[Records excerpted from a collection]
▬▬▬▬▬▬▬▬▬▬

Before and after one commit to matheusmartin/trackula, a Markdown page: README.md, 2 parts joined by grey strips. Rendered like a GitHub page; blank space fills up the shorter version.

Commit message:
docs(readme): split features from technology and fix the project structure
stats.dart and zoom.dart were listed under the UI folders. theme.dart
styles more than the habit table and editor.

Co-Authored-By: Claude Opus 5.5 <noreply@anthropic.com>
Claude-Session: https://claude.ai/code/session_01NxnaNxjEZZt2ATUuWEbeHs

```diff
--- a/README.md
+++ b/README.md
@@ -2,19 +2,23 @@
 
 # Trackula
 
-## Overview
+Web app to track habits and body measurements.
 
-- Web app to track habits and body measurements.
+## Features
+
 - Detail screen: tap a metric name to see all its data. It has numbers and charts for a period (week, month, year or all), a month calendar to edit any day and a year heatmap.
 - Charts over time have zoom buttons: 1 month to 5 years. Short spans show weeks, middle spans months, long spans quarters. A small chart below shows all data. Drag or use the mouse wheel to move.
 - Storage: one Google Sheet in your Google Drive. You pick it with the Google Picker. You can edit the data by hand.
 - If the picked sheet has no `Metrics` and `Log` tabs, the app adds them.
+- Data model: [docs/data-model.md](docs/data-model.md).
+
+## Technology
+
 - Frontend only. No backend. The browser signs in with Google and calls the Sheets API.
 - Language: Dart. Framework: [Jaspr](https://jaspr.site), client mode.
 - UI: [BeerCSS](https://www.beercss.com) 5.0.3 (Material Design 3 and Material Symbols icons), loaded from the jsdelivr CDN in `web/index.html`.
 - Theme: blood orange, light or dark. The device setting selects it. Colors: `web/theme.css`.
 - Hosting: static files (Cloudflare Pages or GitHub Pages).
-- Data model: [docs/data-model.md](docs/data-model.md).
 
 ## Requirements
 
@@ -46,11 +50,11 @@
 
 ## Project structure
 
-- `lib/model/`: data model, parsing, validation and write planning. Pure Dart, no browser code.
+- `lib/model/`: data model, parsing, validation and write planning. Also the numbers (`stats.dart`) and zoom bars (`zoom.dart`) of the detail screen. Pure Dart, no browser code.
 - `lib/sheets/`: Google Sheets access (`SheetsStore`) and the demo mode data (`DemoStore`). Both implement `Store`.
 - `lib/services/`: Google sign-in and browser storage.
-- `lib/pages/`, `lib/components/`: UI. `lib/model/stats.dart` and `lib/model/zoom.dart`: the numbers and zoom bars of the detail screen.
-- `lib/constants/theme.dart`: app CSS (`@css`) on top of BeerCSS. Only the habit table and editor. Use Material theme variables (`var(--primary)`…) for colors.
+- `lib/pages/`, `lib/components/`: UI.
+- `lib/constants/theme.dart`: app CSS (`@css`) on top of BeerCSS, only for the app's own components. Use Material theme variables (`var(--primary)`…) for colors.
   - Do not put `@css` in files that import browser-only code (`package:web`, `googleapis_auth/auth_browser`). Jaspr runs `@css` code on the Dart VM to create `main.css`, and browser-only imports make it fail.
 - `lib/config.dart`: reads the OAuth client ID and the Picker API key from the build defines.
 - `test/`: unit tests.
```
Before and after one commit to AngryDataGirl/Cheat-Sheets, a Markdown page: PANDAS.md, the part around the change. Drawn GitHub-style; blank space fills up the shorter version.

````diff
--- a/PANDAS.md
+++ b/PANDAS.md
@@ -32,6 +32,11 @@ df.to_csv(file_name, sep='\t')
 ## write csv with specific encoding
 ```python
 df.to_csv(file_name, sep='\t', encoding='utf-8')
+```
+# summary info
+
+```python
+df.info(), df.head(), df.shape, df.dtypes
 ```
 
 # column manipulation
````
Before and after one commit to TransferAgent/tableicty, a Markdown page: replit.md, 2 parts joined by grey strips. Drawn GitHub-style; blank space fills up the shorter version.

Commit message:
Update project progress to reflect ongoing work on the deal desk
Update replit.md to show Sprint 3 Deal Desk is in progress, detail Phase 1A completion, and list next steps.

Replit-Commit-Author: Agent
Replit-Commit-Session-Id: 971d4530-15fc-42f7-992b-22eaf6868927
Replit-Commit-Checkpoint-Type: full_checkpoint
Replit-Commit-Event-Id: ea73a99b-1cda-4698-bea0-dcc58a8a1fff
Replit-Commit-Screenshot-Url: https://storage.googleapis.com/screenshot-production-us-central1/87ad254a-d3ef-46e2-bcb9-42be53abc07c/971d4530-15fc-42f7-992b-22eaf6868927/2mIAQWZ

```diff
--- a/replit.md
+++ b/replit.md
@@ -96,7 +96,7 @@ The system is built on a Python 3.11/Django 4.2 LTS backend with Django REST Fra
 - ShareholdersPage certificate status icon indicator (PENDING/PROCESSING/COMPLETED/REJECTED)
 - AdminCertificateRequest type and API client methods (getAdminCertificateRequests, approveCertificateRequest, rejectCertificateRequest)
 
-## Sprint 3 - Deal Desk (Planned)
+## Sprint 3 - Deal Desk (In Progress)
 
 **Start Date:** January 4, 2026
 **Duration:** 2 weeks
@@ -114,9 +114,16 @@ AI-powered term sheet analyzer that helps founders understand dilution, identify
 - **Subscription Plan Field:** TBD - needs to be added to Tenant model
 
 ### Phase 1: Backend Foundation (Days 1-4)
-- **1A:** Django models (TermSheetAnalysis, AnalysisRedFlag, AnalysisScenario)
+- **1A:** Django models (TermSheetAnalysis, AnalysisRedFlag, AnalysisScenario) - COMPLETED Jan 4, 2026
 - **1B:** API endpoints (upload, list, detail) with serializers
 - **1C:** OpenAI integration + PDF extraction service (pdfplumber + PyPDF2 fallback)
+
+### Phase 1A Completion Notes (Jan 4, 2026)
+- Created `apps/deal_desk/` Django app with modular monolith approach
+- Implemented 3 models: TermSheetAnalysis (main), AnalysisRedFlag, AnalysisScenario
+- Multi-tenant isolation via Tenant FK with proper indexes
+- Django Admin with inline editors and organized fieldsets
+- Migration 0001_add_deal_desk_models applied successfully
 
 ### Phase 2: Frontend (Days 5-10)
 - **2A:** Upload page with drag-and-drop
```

▬▬▬▬▬▬▬▬▬▬

__AIM OF THE TASK__.
The word "with" appears in some lines above. Return every one of those lines.

__SOLVED EXERCISE__.
 - Storage: one Google Sheet in your Google Drive. You pick it with the Google Picker. You can edit the data by hand.
 - Frontend only. No backend. The browser signs in with Google and calls the Sheets API.
 ## write csv with specific encoding
@@ -96,7 +96,7 @@ The system is built on a Python 3.11/Django 4.2 LTS backend with Django REST Fra
 - **1B:** API endpoints (upload, list, detail) with serializers
+- Created `apps/deal_desk/` Django app with modular monolith approach
+- Multi-tenant isolation via Tenant FK with proper indexes
+- Django Admin with inline editors and organized fieldsets
 - **2A:** Upload page with drag-and-drop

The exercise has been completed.